Problem description: Find the lines in the entries that follow where the word "color" occurs, and state how many there are, with no other words.

Start of Task inputs

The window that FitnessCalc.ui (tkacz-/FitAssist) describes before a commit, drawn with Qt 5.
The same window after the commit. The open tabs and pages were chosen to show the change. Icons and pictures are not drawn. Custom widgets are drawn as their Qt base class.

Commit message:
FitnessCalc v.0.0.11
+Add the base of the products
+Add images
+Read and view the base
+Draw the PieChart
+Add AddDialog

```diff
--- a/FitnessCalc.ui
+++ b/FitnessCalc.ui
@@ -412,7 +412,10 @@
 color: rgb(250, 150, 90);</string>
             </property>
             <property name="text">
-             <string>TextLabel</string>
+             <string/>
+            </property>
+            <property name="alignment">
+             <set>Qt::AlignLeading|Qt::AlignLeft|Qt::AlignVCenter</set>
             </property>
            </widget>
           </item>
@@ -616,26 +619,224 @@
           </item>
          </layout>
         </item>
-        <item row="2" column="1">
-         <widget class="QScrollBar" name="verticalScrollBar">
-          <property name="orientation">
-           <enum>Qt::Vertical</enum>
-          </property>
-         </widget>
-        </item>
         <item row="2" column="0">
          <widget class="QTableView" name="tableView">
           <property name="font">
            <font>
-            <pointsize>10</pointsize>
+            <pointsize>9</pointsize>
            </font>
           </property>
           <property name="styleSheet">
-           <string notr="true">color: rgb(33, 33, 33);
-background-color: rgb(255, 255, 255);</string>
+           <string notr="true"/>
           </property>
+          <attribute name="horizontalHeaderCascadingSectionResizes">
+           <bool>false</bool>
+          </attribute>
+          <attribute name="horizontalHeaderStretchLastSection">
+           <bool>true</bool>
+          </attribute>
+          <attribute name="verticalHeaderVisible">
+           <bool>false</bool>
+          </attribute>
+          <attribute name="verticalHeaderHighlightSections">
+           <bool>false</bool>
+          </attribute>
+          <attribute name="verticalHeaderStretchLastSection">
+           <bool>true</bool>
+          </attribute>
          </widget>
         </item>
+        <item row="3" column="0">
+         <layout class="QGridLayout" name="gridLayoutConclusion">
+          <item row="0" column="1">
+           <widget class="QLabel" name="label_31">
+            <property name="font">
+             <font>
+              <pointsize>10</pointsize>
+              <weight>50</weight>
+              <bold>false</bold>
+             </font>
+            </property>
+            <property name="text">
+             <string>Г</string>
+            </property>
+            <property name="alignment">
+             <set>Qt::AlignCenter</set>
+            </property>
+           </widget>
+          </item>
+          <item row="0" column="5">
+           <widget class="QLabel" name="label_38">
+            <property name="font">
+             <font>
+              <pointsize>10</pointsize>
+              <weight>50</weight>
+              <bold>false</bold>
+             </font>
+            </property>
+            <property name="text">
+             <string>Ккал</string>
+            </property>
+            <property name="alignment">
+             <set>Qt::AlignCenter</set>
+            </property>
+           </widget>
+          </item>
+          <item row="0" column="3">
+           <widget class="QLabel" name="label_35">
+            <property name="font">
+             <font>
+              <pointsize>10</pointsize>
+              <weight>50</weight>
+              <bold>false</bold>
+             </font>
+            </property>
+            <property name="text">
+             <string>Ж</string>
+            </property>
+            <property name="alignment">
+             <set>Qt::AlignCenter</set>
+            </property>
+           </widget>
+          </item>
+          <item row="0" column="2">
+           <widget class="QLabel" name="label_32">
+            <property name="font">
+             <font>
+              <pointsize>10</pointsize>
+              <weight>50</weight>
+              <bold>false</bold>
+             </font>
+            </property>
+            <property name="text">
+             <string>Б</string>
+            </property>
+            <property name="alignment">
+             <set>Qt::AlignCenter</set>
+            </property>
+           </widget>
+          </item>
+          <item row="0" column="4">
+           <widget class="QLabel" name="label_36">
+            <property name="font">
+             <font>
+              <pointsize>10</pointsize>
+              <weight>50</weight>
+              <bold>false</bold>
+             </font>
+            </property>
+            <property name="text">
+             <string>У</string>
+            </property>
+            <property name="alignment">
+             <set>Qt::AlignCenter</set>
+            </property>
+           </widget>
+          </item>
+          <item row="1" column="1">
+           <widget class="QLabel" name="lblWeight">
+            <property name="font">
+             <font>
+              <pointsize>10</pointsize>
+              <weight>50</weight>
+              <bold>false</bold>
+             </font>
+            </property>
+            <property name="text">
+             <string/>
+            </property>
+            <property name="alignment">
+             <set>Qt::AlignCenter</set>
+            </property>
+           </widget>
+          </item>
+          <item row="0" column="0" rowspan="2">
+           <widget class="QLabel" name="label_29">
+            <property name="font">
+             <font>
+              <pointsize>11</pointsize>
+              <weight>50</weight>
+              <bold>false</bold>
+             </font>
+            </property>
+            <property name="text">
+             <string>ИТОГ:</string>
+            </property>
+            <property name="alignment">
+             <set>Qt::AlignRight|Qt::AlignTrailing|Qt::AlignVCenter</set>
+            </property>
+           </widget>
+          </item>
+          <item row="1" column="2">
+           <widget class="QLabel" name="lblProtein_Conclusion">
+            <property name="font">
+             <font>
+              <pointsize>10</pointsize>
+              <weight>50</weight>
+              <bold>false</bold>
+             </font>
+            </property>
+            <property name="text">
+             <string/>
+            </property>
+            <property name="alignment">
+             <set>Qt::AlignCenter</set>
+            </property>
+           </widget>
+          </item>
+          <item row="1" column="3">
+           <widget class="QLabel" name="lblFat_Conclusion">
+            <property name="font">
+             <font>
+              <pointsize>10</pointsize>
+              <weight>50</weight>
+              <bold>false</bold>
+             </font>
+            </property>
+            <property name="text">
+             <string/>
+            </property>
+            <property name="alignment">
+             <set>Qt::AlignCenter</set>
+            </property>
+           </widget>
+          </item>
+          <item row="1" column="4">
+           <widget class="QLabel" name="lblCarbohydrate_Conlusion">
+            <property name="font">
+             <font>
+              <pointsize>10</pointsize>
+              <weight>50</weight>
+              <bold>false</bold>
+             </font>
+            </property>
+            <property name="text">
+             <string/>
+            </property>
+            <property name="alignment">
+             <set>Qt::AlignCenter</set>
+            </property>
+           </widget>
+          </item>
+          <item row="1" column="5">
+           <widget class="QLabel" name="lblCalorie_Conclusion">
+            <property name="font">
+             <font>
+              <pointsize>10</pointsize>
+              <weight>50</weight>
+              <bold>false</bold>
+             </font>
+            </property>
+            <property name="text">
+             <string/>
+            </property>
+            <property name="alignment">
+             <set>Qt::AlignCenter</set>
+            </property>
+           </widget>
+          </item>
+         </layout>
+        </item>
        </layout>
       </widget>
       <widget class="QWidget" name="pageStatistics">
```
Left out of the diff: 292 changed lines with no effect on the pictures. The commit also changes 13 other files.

End of Task inputs

Exercise output: 3